WHAT YOU ARE ASKED TO DO: Nothing outside the range is wanted. Repeat exactly the lines below from the one with "bottom: 14px;" through the one with "12px 5px 8px;".

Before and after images
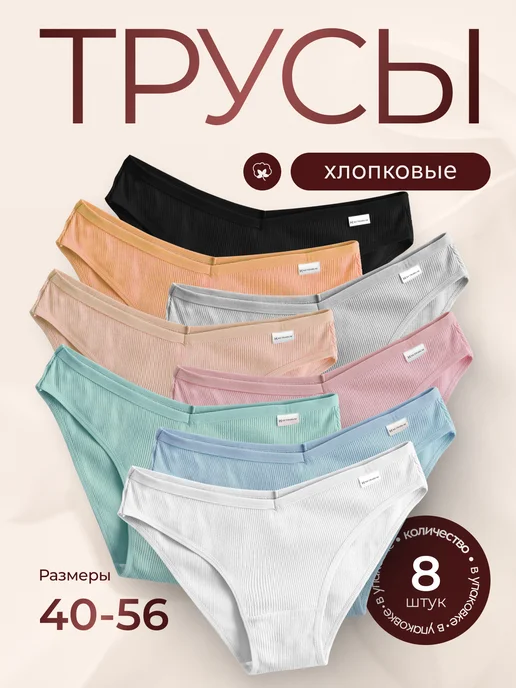
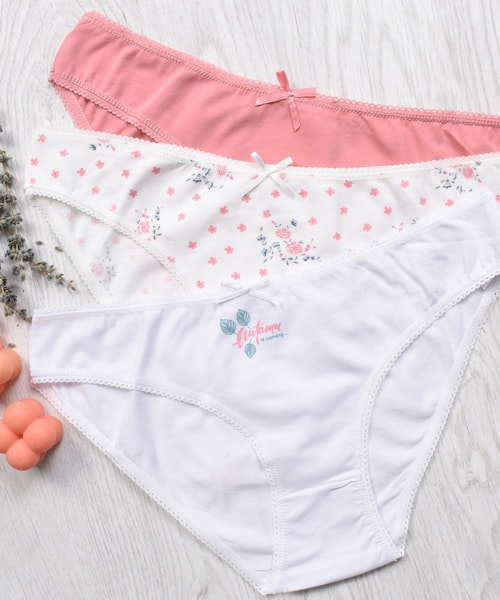
Визуальный редизайн: реальные фото вместо SVG-иллюстраций
- Раздел «О нас»: WB-коллаж → дизайнерский flatlay-коллаж одежды (9 фото, без людей)
- Каталог: чистые фото моделей для «Бриджи» и «Трусы» (без текстовых оверлеев)
- Фурнитура: реальные фото производителя (тесьма, резинка, термоэтикетка)
- Деко-элементы: SVG-иллюстрации → реальные фото (кнопка, ножницы, катушка, напёрсток, игла, рулетка)
- Мессенджеры: Viber → MAX, все ссылки сделаны «мёртвыми» (href=#)
- CSS: floating card эффект для фото-деко, flatlay-collage grid стили

diff --git a/index.html b/index.html
@@ -178,26 +178,25 @@
       </div>
 
       <div class="about__grid">
-        <!-- left: WB collage -->
+        <!-- left: flat-lay clothes collage -->
         <div class="about__media">
-          <div class="wb-collage" role="img" aria-label="Одежда Мизиев Груп на Wildberries">
-            <div class="wb-collage__grid">
-              <img class="wbc wbc--1" src="assets/img/wb-collage/wb1.webp" alt="" loading="lazy">
-              <img class="wbc wbc--2" src="assets/img/wb-collage/wb2.webp" alt="" loading="lazy">
-              <img class="wbc wbc--3" src="assets/img/wb-collage/wb3.webp" alt="" loading="lazy">
-              <img class="wbc wbc--4" src="assets/img/wb-collage/wb4.webp" alt="" loading="lazy">
-              <img class="wbc wbc--5" src="assets/img/wb-collage/wb5.webp" alt="" loading="lazy">
-              <img class="wbc wbc--6" src="assets/img/wb-collage/wb6.webp" alt="" loading="lazy">
-              <img class="wbc wbc--7" src="assets/img/wb-collage/wb7.webp" alt="" loading="lazy">
-              <img class="wbc wbc--8" src="assets/img/wb-collage/wb8.webp" alt="" loading="lazy">
-              <img class="wbc wbc--9" src="assets/img/wb-collage/wb9.webp" alt="" loading="lazy">
+          <div class="flatlay-collage" role="img" aria-label="Одежда производства Швеймаркет">
+            <div class="flatlay-collage__grid">
+              <img class="flc flc--1" src="assets/img/flatlay/flat4.jpg" alt="" loading="lazy">
+              <img class="flc flc--2" src="assets/img/flatlay/flat2.jpg" alt="" loading="lazy">
+              <img class="flc flc--3" src="assets/img/flatlay/flat7.jpg" alt="" loading="lazy">
+              <img class="flc flc--4" src="assets/img/flatlay/flat3.jpg" alt="" loading="lazy">
+              <img class="flc flc--5" src="assets/img/flatlay/flat5.jpg" alt="" loading="lazy">
+              <img class="flc flc--6" src="assets/img/flatlay/flat8.jpg" alt="" loading="lazy">
+              <img class="flc flc--7" src="assets/img/flatlay/flat1.jpg" alt="" loading="lazy">
+              <img class="flc flc--8" src="assets/img/flatlay/flat6.jpg" alt="" loading="lazy">
+              <img class="flc flc--9" src="assets/img/flatlay/flat9.jpg" alt="" loading="lazy">
             </div>
-            <div class="wb-collage__badge">
-              <svg viewBox="0 0 120 22" width="120" height="22" aria-hidden="true">
-                <rect width="120" height="22" rx="4" fill="#CB11AB"/>
-                <text x="60" y="15.5" font-family="Manrope,Arial,sans-serif" font-size="11" font-weight="800" fill="#fff" text-anchor="middle">Wildberries</text>
+            <div class="flatlay-collage__label">
+              <svg viewBox="0 0 18 18" width="18" height="18" aria-hidden="true">
+                <path fill="#FFD556" d="M9 1l2.5 5.1 5.6.8-4 3.9.9 5.6L9 13.8 4 16.4l.9-5.6-4-3.9 5.6-.8z"/>
               </svg>
-              <span>Miziev Group</span>
+              <span>Собственное производство</span>
             </div>
           </div>
         </div>
@@ -495,7 +494,7 @@
 
   <!-- ===== 7. FURNITURE INTRO ===== -->
   <section class="fur-intro" id="furniture">
-    <img class="deco deco--fi-1" src="assets/img/deco/button.svg" alt="" aria-hidden="true" loading="lazy">
+    <img class="deco deco--fi-1" src="assets/img/deco/button.webp" alt="" aria-hidden="true" loading="lazy">
     <div class="container">
       <div class="fur-intro__card">
         <div class="fur-intro__text">
@@ -526,7 +525,7 @@
 
   <!-- ===== 8. 3 PROBLEMS ===== -->
   <section class="problems">
-    <img class="deco deco--pr-1" src="assets/img/deco/scissors.svg" alt="" aria-hidden="true" loading="lazy">
+    <img class="deco deco--pr-1" src="assets/img/deco/scissors.webp" alt="" aria-hidden="true" loading="lazy">
     <div class="container">
       <div class="section-head section-head--center">
         <span class="eyebrow">Боль рынка</span>
@@ -579,8 +578,8 @@
 
   <!-- ===== 9. ASSORTMENT ===== -->
   <section class="assort">
-    <img class="deco deco--as-1" src="assets/img/deco/spool.svg" alt="" aria-hidden="true" loading="lazy">
-    <img class="deco deco--as-2" src="assets/img/deco/thimble.svg" alt="" aria-hidden="true" loading="lazy">
+    <img class="deco deco--as-1" src="assets/img/deco/spool.webp" alt="" aria-hidden="true" loading="lazy">
+    <img class="deco deco--as-2" src="assets/img/deco/thimble.webp" alt="" aria-hidden="true" loading="lazy">
     <div class="container">
       <div class="section-head section-head--center">
         <span class="eyebrow">Ассортимент склада</span>
@@ -619,7 +618,7 @@
         <article class="prod-card">
           <span class="prod-card__own">Своё производство</span>
           <div class="prod-card__art">
-            <img src="assets/img/notions/tesma.webp" alt="Тесьма — рулон" loading="lazy" decoding="async">
+            <img src="assets/img/notions/tesma.jpg" alt="Тесьма — рулон" loading="lazy" decoding="async">
           </div>
           <h3>Тесьма</h3>
           <p>Любая ширина, плотность, цвет. От строчечной до окантовочной. Производим под индивидуальные заказы.</p>
@@ -628,7 +627,7 @@
         <article class="prod-card">
           <span class="prod-card__own">Своё производство</span>
           <div class="prod-card__art">
-            <img src="assets/img/notions/rezinka.webp" alt="Резинка — рулон" loading="lazy" decoding="async">
+            <img src="assets/img/notions/rezinka.jpg" alt="Резинка — рулон" loading="lazy" decoding="async">
           </div>
           <h3>Резинка</h3>
           <p>Эластичная, прочная, не «садится» после стирок. Все типы плетений: продольная, поперечная, рифлёная.</p>
@@ -637,7 +636,7 @@
         <article class="prod-card">
           <span class="prod-card__own">Своё производство</span>
           <div class="prod-card__art">
-            <img src="assets/img/notions/thermolabel.webp" alt="Термоэтикетка — нанесение утюгом" loading="lazy" decoding="async">
+            <img src="assets/img/notions/thermolabel.jpg" alt="Термоэтикетка — нанесение утюгом" loading="lazy" decoding="async">
           </div>
           <h3>Термоэтикетка</h3>
           <p>С вашим логотипом, размерным рядом, составом. Стойкое крепление, не выгорает, не отслаивается.</p>
@@ -648,7 +647,7 @@
 
   <!-- ===== 11. 5 STEPS ===== -->
   <section class="steps">
-    <img class="deco deco--st-1" src="assets/img/deco/needle.svg" alt="" aria-hidden="true" loading="lazy">
+    <img class="deco deco--st-1" src="assets/img/deco/needle.webp" alt="" aria-hidden="true" loading="lazy">
     <div class="container">
       <div class="section-head section-head--center">
         <span class="eyebrow">Производство под вас</span>
@@ -682,7 +681,7 @@
 
   <!-- ===== 12. METRICS / STANDARD ===== -->
   <section class="metrics">
-    <img class="deco deco--mt-1" src="assets/img/deco/tape.svg" alt="" aria-hidden="true" loading="lazy">
+    <img class="deco deco--mt-1" src="assets/img/deco/tape.webp" alt="" aria-hidden="true" loading="lazy">
     <div class="container">
       <div class="metrics__head">
         <h2 class="section-title section-title--inverse">Тесьма, резинка и термоэтикетка — <span class="accent-yellow">3 надёжных компонента</span> в вашем изделии</h2>
@@ -750,16 +749,19 @@
           </div>
 
           <div class="final-cta__messengers">
-            <a href="https://wa.me/[phone redacted]" class="msg msg--wa" aria-label="WhatsApp">
+            <a href="#" class="msg msg--wa" aria-label="WhatsApp" onclick="return false;">
               <svg viewBox="0 0 24 24" width="22" height="22" aria-hidden="true"><path fill="currentColor" d="M.057 24l1.687-6.163c-1.041-1.804-1.588-3.849-1.587-5.946.003-6.556 5.338-11.891 11.893-11.891 3.181.001 6.167 1.24 8.413 3.488 2.245 2.248 3.481 5.236 3.48 8.414-.003 6.557-5.338 11.892-11.893 11.892-1.99-.001-3.951-.5-5.688-1.448L.057 24zm6.597-3.807c1.676.995 3.276 1.591 5.392 1.592 5.448 0 9.886-4.434 9.889-9.885.002-5.462-4.415-9.89-9.881-9.892-5.452 0-9.887 4.434-9.889 9.884-.001 2.225.651 3.891 1.746 5.634l-.999 3.648 3.742-.981zm11.387-5.464c-.074-.124-.272-.198-.57-.347-.297-.149-1.758-.868-2.031-.967-.272-.099-.47-.149-.669.149-.198.297-.768.967-.941 1.165-.173.198-.347.223-.644.074-.297-.149-1.255-.462-2.39-1.475-.883-.788-1.48-1.761-1.653-2.059-.173-.297-.018-.458.13-.606.134-.133.297-.347.446-.521.151-.172.2-.296.3-.495.099-.198.05-.372-.025-.521-.075-.149-.669-1.612-.916-2.207-.242-.579-.487-.501-.669-.51l-.57-.01c-.198 0-.52.074-.792.372s-1.04 1.016-1.04 2.479 1.065 2.876 1.213 3.074c.149.198 2.095 3.2 5.076 4.487.709.306 1.263.489 1.694.626.712.226 1.36.194 1.872.118.571-.085 1.758-.719 2.006-1.413.248-.695.248-1.29.173-1.414z"/></svg>
               WhatsApp
             </a>
-            <a href="https://t.me/[phone redacted]" class="msg msg--tg" aria-label="Telegram">
+            <a href="#" class="msg msg--tg" aria-label="Telegram" onclick="return false;">
               <svg viewBox="0 0 24 24" width="22" height="22" aria-hidden="true"><path fill="currentColor" d="m9.78 18.65.28-4.23 7.68-6.92c.34-.31-.07-.46-.52-.19L7.74 13.3 3.64 12c-.88-.25-.89-.86.2-1.3l15.97-6.16c.73-.33 1.43.18 1.15 1.3l-2.72 12.81c-.19.91-.74 1.13-1.5.71L12.6 16.3l-1.99 1.93c-.23.23-.42.42-.83.42z"/></svg>
               Telegram
             </a>
-            <a href="https://max.ru/[phone redacted]" class="msg msg--max" aria-label="MAX">
-              <svg viewBox="0 0 24 24" width="22" height="22" aria-hidden="true"><text y="18" font-family="Arial Black,sans-serif" font-size="12" font-weight="900" fill="currentColor">MAX</text></svg>
+            <a href="#" class="msg msg--max" aria-label="MAX" onclick="return false;">
+              <svg viewBox="0 0 24 24" width="22" height="22" aria-hidden="true" fill="none">
+                <rect width="24" height="18" rx="4" y="3" fill="currentColor"/>
+                <text x="12" y="15.5" font-family="Arial Black,sans-serif" font-size="7.5" font-weight="900" fill="white" text-anchor="middle">MAX</text>
+              </svg>
               MAX
             </a>
           </div>
@@ -858,16 +860,19 @@
         <div class="footer__col">
           <h4>Мессенджеры</h4>
           <div class="footer__msgs">
-            <a href="https://wa.me/[phone redacted]" class="msg msg--wa" aria-label="WhatsApp">
+            <a href="#" class="msg msg--wa" aria-label="WhatsApp" onclick="return false;">
               <svg viewBox="0 0 24 24" width="18" height="18" aria-hidden="true"><path fill="currentColor" d="M20.5 3.5C18.3 1.3 15.3 0 12 0 5.4 0 0 5.4 0 12c0 2.1.6 4.2 1.6 6L0 24l6.2-1.6c1.7 1 3.7 1.5 5.8 1.5 6.6 0 12-5.4 12-12 0-3.3-1.3-6.3-3.5-8.4zM12 22c-1.9 0-3.7-.5-5.3-1.5l-.4-.2-3.7 1 1-3.6-.2-.4c-1-1.7-1.6-3.6-1.6-5.6 0-5.5 4.5-10 10-10 2.7 0 5.2 1 7.1 2.9 1.9 1.9 2.9 4.4 2.9 7.1 0 5.5-4.5 10-10 10z"/></svg>
               WhatsApp
             </a>
-            <a href="https://t.me/[phone redacted]" class="msg msg--tg" aria-label="Telegram">
+            <a href="#" class="msg msg--tg" aria-label="Telegram" onclick="return false;">
               <svg viewBox="0 0 24 24" width="18" height="18" aria-hidden="true"><path fill="currentColor" d="m9.78 18.65.28-4.23 7.68-6.92c.34-.31-.07-.46-.52-.19L7.74 13.3 3.64 12c-.88-.25-.89-.86.2-1.3l15.97-6.16c.73-.33 1.43.18 1.15 1.3l-2.72 12.81c-.19.91-.74 1.13-1.5.71L12.6 16.3l-1.99 1.93c-.23.23-.42.42-.83.42z"/></svg>
               Telegram
             </a>
-            <a href="https://max.ru/[phone redacted]" class="msg msg--max" aria-label="MAX">
-              <svg viewBox="0 0 24 24" width="18" height="18" aria-hidden="true"><text y="18" font-family="Arial Black,sans-serif" font-size="12" font-weight="900" fill="currentColor">MAX</text></svg>
+            <a href="#" class="msg msg--max" aria-label="MAX" onclick="return false;">
+              <svg viewBox="0 0 24 24" width="18" height="18" aria-hidden="true" fill="none">
+                <rect width="24" height="18" rx="4" y="3" fill="currentColor"/>
+                <text x="12" y="15.5" font-family="Arial Black,sans-serif" font-size="7.5" font-weight="900" fill="white" text-anchor="middle">MAX</text>
+              </svg>
               MAX
             </a>
           </div>

diff --git a/css/styles.css b/css/styles.css
@@ -1868,49 +1868,68 @@ body.no-scroll { overflow: hidden; }
   .deco--mt-1 { width: 115px; top: 24px; left: -44px; }
 }
 
-/* ===== WB Photo Collage (About section) ===== */
-.wb-collage {
+/* ===== Flat-Lay Clothes Collage (About section) ===== */
+.flatlay-collage {
   position: relative;
   border-radius: var(--r-xl);
   overflow: hidden;
   max-width: 440px;
   margin: 0 auto;
-  border: 5px solid var(--c-accent);
   box-shadow: var(--sh-lg);
+  border: 4px solid var(--c-accent);
 }
-.wb-collage__grid {
+.flatlay-collage__grid {
   display: grid;
-  grid-template-columns: repeat(3, 1fr);
-  grid-template-rows: repeat(3, 1fr);
+  grid-template-columns: 3fr 2fr 2fr;
+  grid-template-rows: 180px 100px 180px;
   gap: 3px;
-  background: var(--c-accent);
-  aspect-ratio: 3/4;
+  background: var(--c-text);
 }
-.wbc {
+.flc {
   width: 100%;
   height: 100%;
   object-fit: cover;
   display: block;
-  transition: transform .35s ease;
+  transition: transform .4s ease;
 }
-.wbc--1 { grid-column: 1/3; grid-row: 1/3; }
-.wb-collage:hover .wbc { transform: scale(1.04); }
-.wb-collage__badge {
+.flc--1 { grid-column: 1; grid-row: 1/3; }
+.flc--2 { grid-column: 2; grid-row: 1; }
+.flc--3 { grid-column: 3; grid-row: 1; }
+.flc--4 { grid-column: 2/4; grid-row: 2; }
+.flc--5 { grid-column: 1; grid-row: 3; }
+.flc--6 { grid-column: 2; grid-row: 3; }
+.flc--7 { grid-column: 3; grid-row: 3; }
+/* hide unused */
+.flc--8, .flc--9 { display: none; }
+.flatlay-collage:hover .flc { transform: scale(1.04); }
+.flatlay-collage__label {
   position: absolute;
   bottom: 14px;
   left: 14px;
   display: flex;
   align-items: center;
-  gap: 8px;
-  background: rgba(255,255,255,.92);
+  gap: 7px;
+  background: rgba(255,255,255,.93);
   backdrop-filter: blur(6px);
   border-radius: 10px;
-  padding: 6px 12px 6px 8px;
+  padding: 5px 12px 5px 8px;
   font-size: 13px;
   font-weight: 700;
   color: var(--c-text);
   box-shadow: 0 2px 12px rgba(0,0,0,.15);
 }
 @media (max-width: 640px) {
-  .wb-collage { max-width: 100%; }
+  .flatlay-collage { max-width: 100%; }
+  .flatlay-collage__grid { grid-template-rows: 140px 80px 140px; }
+}
+
+/* ===== Deco photo items — real product photos as floating cards ===== */
+/* Universal treatment: white card + shadow works on any section bg */
+.deco {
+  background: rgba(255,255,255,.96);
+  padding: 12px;
+  border-radius: 20px;
+  box-shadow: 0 16px 40px rgba(0,0,0,.28), 0 4px 12px rgba(0,0,0,.16);
+  filter: none;
+  object-fit: contain;
 }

WRITTEN RESPONSE:
   bottom: 14px;
   left: 14px;
   display: flex;
   align-items: center;
-  gap: 8px;
-  background: rgba(255,255,255,.92);
+  gap: 7px;
+  background: rgba(255,255,255,.93);
   backdrop-filter: blur(6px);
   border-radius: 10px;
-  padding: 6px 12px 6px 8px;
+  padding: 5px 12px 5px 8px;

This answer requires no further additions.